0:27 Keep in mind that a lot of the cleanup and optimization tips and techniques we’re covering in this course require more time than I expect any of you to commit to fixing your already drawn CAD files.
0:38 The reality is, with proper drafting and knowledge of how SketchUp interprets CAD data...
0:44 most of the ‘fixes’ we’re doing here together won’t need to be done after the fact as you’ll likely be addressing them as you draft from the beginning.
0:55 With that said, let’s get into it.
0:58 If you’re following along at home and have access to AutoCAD, then go ahead and navigate to your exercise files folder and locate the same: ‘Arch_FP01_Original.dwg’.
1:12 So let’s take a minute to see what we’re starting with here in order to create our optimization ‘to-do’ list.
1:19 I’ll keep a running list as we go here on the side of the screen so we can easily keep track of all the things we find that will have to be corrected, ideally upfront in CAD, but if not, later once in SketchUp.
1:35 One of the first things that jumps out to me is all the information that won’t import or are not needed for modeling in SketchUp, such as text, dimensions, annotations and hatches.
1:49 So we can add ‘delete/purge non-importable items’ to kick our list off.
1:54 On a similar topic, we can also see form our layer manager that there are a lot of layers in this relatively simple drawing.
2:01 Many I’m sure we don’t need or want since our goal is to keep things simple and efficient.
2:07 For example, if we select some of the interior walls, we can see they’re on multiple layers.
2:13 There’s also a bunch of furnishing layers that as we saw in the previous lesson, we want to consolidate.
2:20 For our needs, just one layer for interior walls and furnishings will suffice.
2:25 So we’ll want to add ‘reduce and/or consolidate layers’ to our list.
2:32 Next, let’s check what should be repeating objects in the drawing, like furnishings, doors, windows, etc, to see if everything that should be was drawn as blocks.
2:44 Zooming into the bottom corner we can see that that some of the doors, the windows and the exterior columns are not blocks.
2:53 Let’s add that to our list. Unfortunately, there’s no quick fix for this one.
2:58 This falls into the ‘proper drafting standards’ category and should have been done by whoever created the original file.
3:04 While time consuming, things that should be blocks but aren’t should re-drafted correctly...
3:10 since the point of this track is to automate as much as possible and reduce redundant drafting or cleanup once in SketchUp.
3:19 So let’s add ‘re-draft blocks’ to our list.
3:24 Next, I’ll then select some walls to see if everything has been joined and closed properly.

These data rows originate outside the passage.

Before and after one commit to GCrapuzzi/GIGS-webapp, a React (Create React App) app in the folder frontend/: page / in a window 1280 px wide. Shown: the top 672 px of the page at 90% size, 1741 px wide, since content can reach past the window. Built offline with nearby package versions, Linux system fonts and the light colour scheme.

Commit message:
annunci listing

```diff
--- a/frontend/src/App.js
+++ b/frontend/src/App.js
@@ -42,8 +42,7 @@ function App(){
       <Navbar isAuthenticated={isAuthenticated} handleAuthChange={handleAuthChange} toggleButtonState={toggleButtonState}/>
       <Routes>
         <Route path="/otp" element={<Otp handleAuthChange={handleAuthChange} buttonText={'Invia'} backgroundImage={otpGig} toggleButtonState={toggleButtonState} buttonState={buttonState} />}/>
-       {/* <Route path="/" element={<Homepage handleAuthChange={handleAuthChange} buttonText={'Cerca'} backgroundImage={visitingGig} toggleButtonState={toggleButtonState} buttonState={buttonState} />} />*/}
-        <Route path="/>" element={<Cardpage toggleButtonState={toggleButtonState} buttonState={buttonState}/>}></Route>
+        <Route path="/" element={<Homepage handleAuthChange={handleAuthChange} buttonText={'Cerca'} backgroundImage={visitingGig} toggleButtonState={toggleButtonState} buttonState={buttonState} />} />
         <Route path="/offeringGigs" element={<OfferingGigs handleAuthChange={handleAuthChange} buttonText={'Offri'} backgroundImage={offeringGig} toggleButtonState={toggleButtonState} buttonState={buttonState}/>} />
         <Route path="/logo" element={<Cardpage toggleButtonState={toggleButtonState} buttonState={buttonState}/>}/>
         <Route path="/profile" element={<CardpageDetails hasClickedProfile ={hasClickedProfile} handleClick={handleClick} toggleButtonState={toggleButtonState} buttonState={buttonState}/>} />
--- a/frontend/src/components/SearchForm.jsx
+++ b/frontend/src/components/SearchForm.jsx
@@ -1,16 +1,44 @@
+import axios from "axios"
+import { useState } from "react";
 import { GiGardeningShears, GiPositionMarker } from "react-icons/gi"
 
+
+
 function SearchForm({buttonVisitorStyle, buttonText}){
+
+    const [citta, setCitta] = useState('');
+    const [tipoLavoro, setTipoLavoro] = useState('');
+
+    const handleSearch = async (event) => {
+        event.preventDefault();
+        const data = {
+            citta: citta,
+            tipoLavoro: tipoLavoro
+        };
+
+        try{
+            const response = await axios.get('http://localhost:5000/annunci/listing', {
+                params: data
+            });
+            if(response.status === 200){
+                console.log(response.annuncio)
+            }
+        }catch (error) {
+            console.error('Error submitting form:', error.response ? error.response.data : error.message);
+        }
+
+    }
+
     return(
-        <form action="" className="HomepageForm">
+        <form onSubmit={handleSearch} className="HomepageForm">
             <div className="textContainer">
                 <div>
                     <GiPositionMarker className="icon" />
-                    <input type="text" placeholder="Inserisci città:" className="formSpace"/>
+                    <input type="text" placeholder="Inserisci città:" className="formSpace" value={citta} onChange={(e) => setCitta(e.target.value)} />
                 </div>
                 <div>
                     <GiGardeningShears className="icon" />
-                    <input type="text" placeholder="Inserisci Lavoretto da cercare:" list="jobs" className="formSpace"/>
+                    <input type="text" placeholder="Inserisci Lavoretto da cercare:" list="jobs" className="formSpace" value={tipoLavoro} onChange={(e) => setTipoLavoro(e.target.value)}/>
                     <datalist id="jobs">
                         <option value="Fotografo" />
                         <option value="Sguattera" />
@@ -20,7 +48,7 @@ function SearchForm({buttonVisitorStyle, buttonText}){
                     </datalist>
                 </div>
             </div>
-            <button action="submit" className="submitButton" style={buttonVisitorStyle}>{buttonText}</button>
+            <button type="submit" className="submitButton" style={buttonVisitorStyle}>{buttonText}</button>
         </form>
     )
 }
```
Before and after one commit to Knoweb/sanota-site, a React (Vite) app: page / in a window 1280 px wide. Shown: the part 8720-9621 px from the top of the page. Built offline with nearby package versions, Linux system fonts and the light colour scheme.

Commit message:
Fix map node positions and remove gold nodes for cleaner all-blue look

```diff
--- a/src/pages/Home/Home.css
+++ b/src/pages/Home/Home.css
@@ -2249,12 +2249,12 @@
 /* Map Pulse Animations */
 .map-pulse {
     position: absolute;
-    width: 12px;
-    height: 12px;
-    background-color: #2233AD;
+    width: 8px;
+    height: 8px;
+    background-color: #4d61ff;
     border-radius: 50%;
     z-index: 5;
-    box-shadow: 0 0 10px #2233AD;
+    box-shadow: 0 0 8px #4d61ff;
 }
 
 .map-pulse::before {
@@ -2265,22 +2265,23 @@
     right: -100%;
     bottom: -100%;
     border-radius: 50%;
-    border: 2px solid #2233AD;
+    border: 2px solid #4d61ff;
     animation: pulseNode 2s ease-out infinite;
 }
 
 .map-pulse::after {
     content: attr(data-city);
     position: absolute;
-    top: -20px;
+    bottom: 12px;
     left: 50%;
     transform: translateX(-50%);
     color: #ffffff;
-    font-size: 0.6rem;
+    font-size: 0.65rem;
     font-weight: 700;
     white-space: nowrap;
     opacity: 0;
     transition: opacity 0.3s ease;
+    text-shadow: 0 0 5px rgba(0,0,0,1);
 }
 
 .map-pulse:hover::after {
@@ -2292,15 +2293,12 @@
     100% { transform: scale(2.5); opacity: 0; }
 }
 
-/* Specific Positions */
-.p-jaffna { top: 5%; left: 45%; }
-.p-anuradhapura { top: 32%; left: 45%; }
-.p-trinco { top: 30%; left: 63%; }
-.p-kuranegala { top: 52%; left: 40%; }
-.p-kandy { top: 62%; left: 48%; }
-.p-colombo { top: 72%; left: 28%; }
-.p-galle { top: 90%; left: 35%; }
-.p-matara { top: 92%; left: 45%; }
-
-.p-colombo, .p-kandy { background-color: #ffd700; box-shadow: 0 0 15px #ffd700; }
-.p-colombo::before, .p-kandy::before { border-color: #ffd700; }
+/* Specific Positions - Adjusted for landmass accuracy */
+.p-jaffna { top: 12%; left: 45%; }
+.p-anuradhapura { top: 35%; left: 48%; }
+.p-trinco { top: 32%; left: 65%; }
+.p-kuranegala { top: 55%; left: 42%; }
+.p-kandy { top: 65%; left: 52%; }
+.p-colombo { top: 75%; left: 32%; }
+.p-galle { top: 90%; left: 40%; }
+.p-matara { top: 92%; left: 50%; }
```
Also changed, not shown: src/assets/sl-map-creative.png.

3:30 And it appears there are a lot of broken segments.
3:34 This doesn’t necessarily mean that it will cause problems later, but to me, un-joined or broken lines invite the possibility for small overlaps or edge gaps to occur at corners and intersections...
3:45 that should be fixed in CAD when possible – versus relying on extensions to fix later in SketchUp.
3:51 So I’ll add ‘join/close linework’ to our list.
3:55 Now let’s check to see if there are any X-references (XREFS) attached to this plan.
3:60 With the XREF manager showing, we can see that yes, there is a site plan attached that has been unloaded.
4:07 After reloading we’ll later want to take some time to review what data, if any, might be needed for our use.
4:15 So let’s add ‘bind / NCOPY from XREF’ to our list.
4:22 Lastly, we can see from this drawing that there are some furnishing blocks, but no larger blocks or groups.
4:29 Depending on your project type and drawing complexity, it may benefit us to anticipate separating certain things from each other now, so that once we’re in SketchUp later...
4:39 linework comes in as groups and therefore not ‘stick’ together and allow us to work on things individually.
4:45 So let’s round out our list by adding ‘block by type and/or WBLOCK’.
4:53 It’s important to keep in mind at this point that no two CAD plans will ever be the same.
4:58 It’s important for us here to be able to recognize and eventually address as many potential conflicts as we can so that later when you’re working on your project...